UPDATE– Combine the above with another A-Class yacht (no Prize for guessing which one it was) colliding (yacht in the wrong) with a very large classic launch at Mahurangi and the yacht skippers / crew post collision arrogance – the CYA maybe needs to have a wee chat re rules and manners. Just because your are a classic yacht you don’t get any special privileges 😉

Woodys Cruising The Bay Of Islands – Summer 2019/2 – Part 2







Yesterday we featured a gallery of classic wooden launches that photographer Dean Wright has snapped over the xmas / new year period in the Bay of Islands.
Today we get to view some magnificent examples of ex work boats, now enjoying their twilight years as leisure craft.
Meola steals hearts where ever she goes and has made numerous appearances on WW.
Donna Maree was built by Jorgensens at Waipawa, Picton for Charlie Hebberley for the Tory Channel- not sure of the date. Now owned by Cal Crook.
I’m in the dark on details on the other to boats – Liberator and the unnamed one.
All the boats featured yesterday and today are stunning examples of why we love classic boats – the photo below unfortunately is an example to what we see hanging out in the Bay of Islands at this time of the year – “a face only a mother could love” 😦


Meola – A Peek Down Below



Meloa – A Peek Down Below
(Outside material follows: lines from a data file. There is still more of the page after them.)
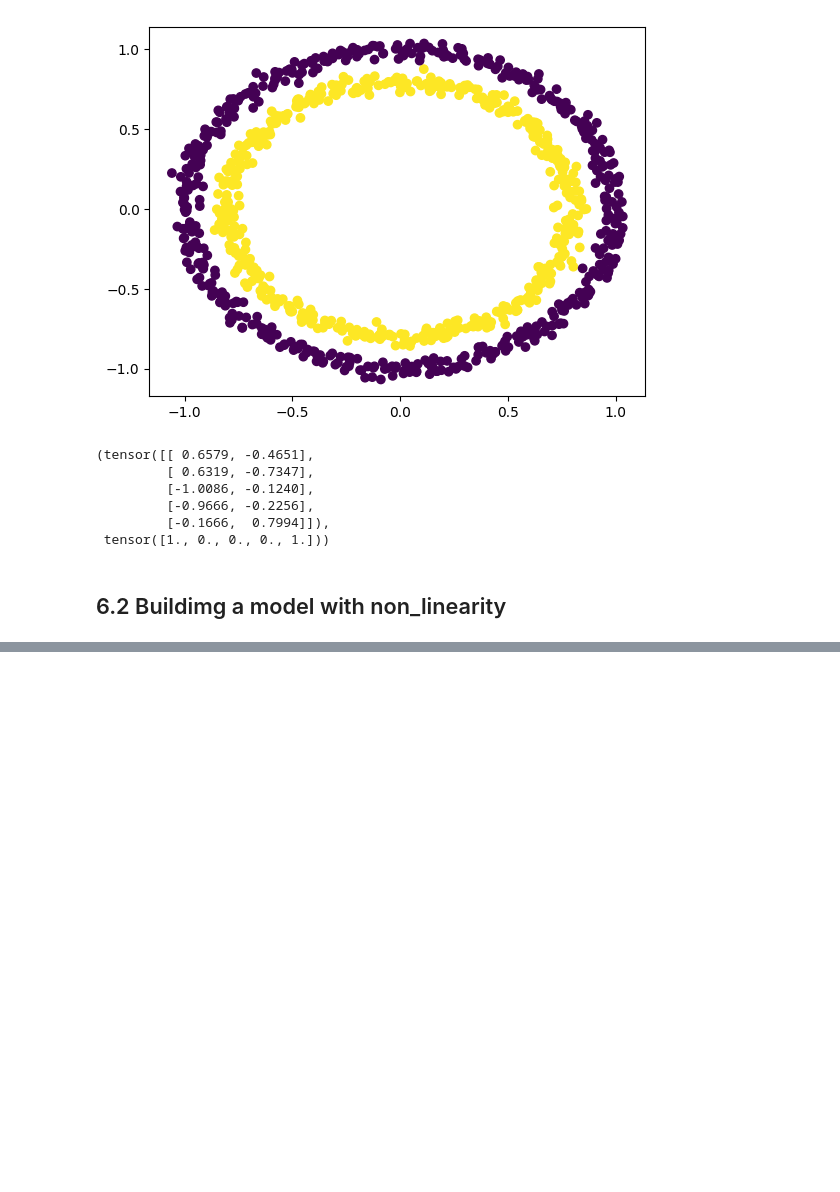
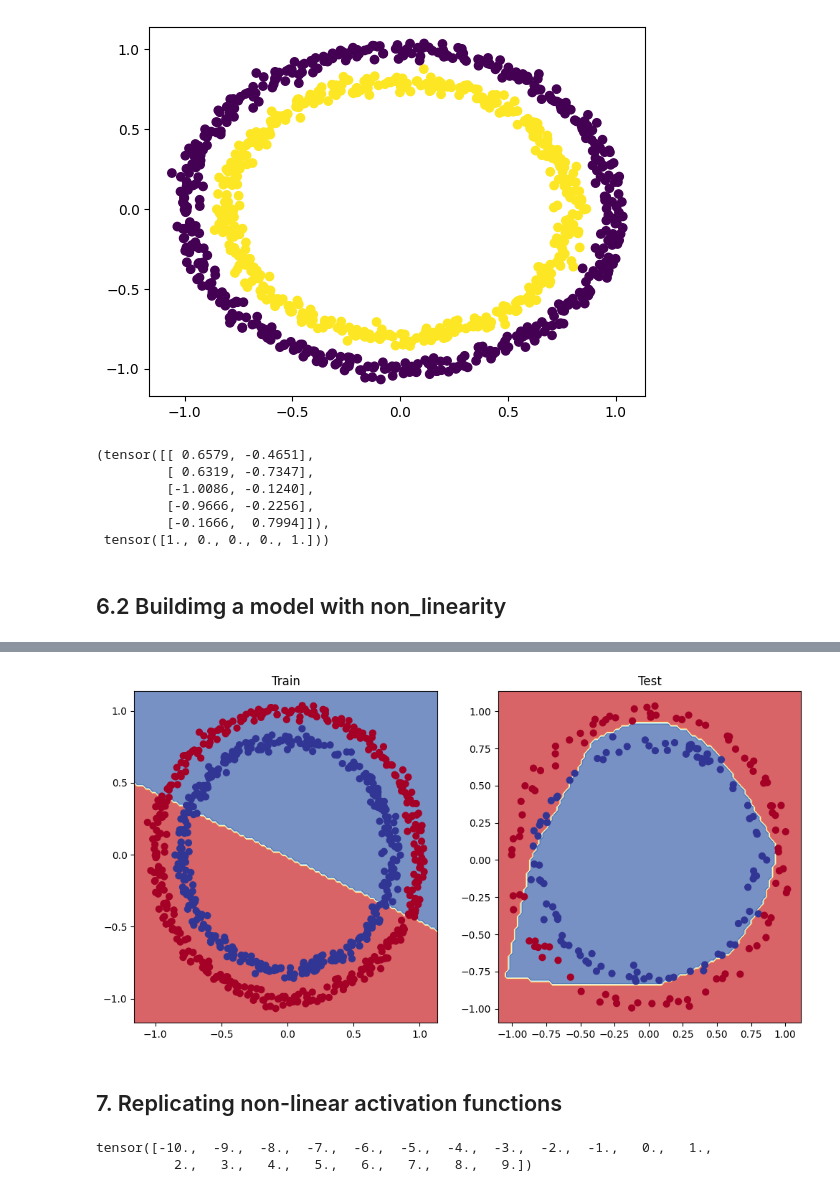
Before and after one commit to SiddheshDaphane/Deep_Learning_With_PyTorch, a Jupyter notebook: 02_PyTorch_Neural_Network_Classification.ipynb, the cells around one changed output, grey strips where cells are left out. Cells and saved outputs as stored; diff of their text form; code cells hidden in the pictures; blank space fills up the shorter version.

```diff
--- a/02_PyTorch_Neural_Network_Classification.ipynb
+++ b/02_PyTorch_Neural_Network_Classification.ipynb
@@ -916,0 +1045,21 @@ X_train[:5], y_train[:5]
+# %%
+# plot decisions boundries for training and test sets
+plt.figure(figsize=(12,6))
+plt.subplot(1,2,1)
+plt.title("Train")
+plot_decision_boundary(model_1, X_train, y_train)
+plt.subplot(1,2,2)
+plt.title("Test")
+plot_decision_boundary(model_3, X_test, y_test)
+# %% [output]
+[figure, added]
+# %% [markdown]
+## 7. Replicating non-linear activation functions
+# %%
+# Create a toy tensor (similar to the data going into our model(S))
+
+A = torch.arange(-10,10,1,dtype=torch.float32)
+A
+# %% [output]
+tensor([-10.,  -9.,  -8.,  -7.,  -6.,  -5.,  -4.,  -3.,  -2.,  -1.,   0.,   1.,
+          2.,   3.,   4.,   5.,   6.,   7.,   8.,   9.])
```
Also changed, not shown: parts of 14 cells of this notebook.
I was sent a link to the amazing collection of photos above of the 1961 Miller & Tunnage  ex work boat Meola by woody Peter Mence. Owner Iain Forsythe  has had Meola for 4+ years and in this time he has used his eye & hand skills to turn her into one of the saltiest boats in our woody fleet. Check out the link below for more photos and detail

Input for Harold Kidd – Her first skipper was Charlie Miillett who served his time as a boatbuider with Chas Bailey & Sons, went to Tauranga boatbuilding and became a top skipper in the game-fishing fleet there.



And if you were off the radar yesterday – scroll down to view yesterdays story on how classic launch owners can enjoy their pride and joy more or be lazy & just click this link below 🙂